Animal Nutrition Views
Ioannis Mavromichalis, Ph.D., gives his views on poultry, pig and dairy nutrition based on his experience as a nutrition consultant with clients around the world.
A new project undertaken to update my animal nutrition consulting services
I have decided that 2019 will be the year I will be reviewing my vitamin and trace mineral profiles I use in my animal nutrition consulting service. This involves all species I am working with (pigs, poultry and dairy), and will probably expand to others that I have a passing interest in and occasionally work with (rabbits, ducks, beef, sheep and goats). No, I am not going to do anything about fish, shrimp and such other aquatics, and honestly, I have similarly no idea about pets. But, as to be expected, I will start with what I know best: piglets.
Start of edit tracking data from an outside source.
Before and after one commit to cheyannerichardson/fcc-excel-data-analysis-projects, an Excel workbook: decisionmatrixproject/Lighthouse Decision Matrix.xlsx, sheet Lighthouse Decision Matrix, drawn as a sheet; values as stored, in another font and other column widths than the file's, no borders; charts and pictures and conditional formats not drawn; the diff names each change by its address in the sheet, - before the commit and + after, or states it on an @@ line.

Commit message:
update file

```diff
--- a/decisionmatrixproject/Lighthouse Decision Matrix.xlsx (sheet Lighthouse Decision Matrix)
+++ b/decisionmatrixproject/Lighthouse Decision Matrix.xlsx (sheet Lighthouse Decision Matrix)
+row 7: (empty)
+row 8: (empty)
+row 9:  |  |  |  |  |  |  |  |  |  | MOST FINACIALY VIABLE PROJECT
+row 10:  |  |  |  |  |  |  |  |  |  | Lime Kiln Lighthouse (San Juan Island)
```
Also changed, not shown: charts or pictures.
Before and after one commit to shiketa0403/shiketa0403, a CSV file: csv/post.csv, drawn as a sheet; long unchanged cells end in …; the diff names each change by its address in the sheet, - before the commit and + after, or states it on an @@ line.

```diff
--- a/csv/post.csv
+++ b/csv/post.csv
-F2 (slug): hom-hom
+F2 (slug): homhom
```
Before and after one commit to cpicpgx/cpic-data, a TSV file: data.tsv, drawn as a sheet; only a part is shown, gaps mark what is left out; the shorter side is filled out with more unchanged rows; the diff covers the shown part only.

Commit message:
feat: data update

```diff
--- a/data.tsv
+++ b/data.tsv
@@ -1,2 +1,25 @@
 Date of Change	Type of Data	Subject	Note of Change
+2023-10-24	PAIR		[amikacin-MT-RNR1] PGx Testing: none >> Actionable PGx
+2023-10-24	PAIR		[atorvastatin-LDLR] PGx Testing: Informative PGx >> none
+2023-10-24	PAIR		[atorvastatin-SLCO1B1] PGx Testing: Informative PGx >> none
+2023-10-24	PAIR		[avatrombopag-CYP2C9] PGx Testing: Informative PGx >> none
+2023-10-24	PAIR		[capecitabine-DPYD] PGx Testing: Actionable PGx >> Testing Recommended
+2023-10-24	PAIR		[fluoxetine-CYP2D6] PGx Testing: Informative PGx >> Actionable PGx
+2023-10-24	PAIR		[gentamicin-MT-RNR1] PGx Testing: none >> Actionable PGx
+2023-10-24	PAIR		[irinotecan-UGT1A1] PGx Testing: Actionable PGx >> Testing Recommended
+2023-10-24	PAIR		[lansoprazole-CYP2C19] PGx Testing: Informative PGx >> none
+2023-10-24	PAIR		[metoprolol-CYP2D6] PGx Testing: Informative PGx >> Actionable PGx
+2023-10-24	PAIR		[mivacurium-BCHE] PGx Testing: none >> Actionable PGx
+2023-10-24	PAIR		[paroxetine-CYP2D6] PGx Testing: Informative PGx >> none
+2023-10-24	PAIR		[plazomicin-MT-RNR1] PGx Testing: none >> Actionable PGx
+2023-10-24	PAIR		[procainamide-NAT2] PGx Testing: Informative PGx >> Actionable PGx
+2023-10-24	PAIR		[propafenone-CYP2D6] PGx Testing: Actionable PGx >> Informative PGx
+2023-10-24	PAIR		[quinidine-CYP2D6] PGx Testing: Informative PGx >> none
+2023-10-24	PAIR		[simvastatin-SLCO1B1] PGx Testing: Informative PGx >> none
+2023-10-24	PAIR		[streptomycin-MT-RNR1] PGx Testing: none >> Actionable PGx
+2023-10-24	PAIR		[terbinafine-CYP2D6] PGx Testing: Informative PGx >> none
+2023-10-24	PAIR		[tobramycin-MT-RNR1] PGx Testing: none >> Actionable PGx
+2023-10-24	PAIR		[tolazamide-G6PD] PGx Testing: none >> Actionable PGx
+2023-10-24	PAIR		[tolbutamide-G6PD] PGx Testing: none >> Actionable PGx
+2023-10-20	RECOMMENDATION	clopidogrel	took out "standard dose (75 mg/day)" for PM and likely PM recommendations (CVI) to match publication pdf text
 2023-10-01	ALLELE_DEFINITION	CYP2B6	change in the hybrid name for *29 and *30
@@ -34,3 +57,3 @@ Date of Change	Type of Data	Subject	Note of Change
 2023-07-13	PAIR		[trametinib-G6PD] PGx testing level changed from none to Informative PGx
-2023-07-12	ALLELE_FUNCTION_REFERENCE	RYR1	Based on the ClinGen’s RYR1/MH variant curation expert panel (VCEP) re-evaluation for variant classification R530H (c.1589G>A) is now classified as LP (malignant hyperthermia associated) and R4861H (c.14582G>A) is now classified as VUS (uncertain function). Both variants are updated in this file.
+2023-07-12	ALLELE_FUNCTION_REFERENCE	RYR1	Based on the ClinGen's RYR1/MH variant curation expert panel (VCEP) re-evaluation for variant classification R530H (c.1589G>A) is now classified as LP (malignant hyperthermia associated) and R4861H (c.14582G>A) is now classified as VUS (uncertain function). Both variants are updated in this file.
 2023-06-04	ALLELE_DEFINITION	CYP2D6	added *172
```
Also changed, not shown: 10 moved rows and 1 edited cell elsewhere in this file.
It is surprising that recommendations have remained constant over the years. I was just looking at an article I published in 1995 in the now defunct magazine Pig International, and I noticed I still use the same (or similar) recommendations. I think times, genetics, feeds and legislation require a brave review. And, as you might expect, I am not going to increase or decrease levels just for the sake of being modern. Instead, I will follow my late professor’s (Dr. D. H. Baker) advice to review the published literature first, and then I will apply my commercial experience (and the limits set by law) to evaluate each mineral and vitamin.
I will probably publish my specifications, or part thereof, in an article or in one of my forthcoming books, but that is not the point. If you too find yourself using specifications that are at least 10 years old, I would encourage you to review them, if only to make sure you are still using the correct levels — whatever these might be for your case.
This is what happens when you take time off during holidays: large scale projects that will probably take more time to materialize than you ever anticipated.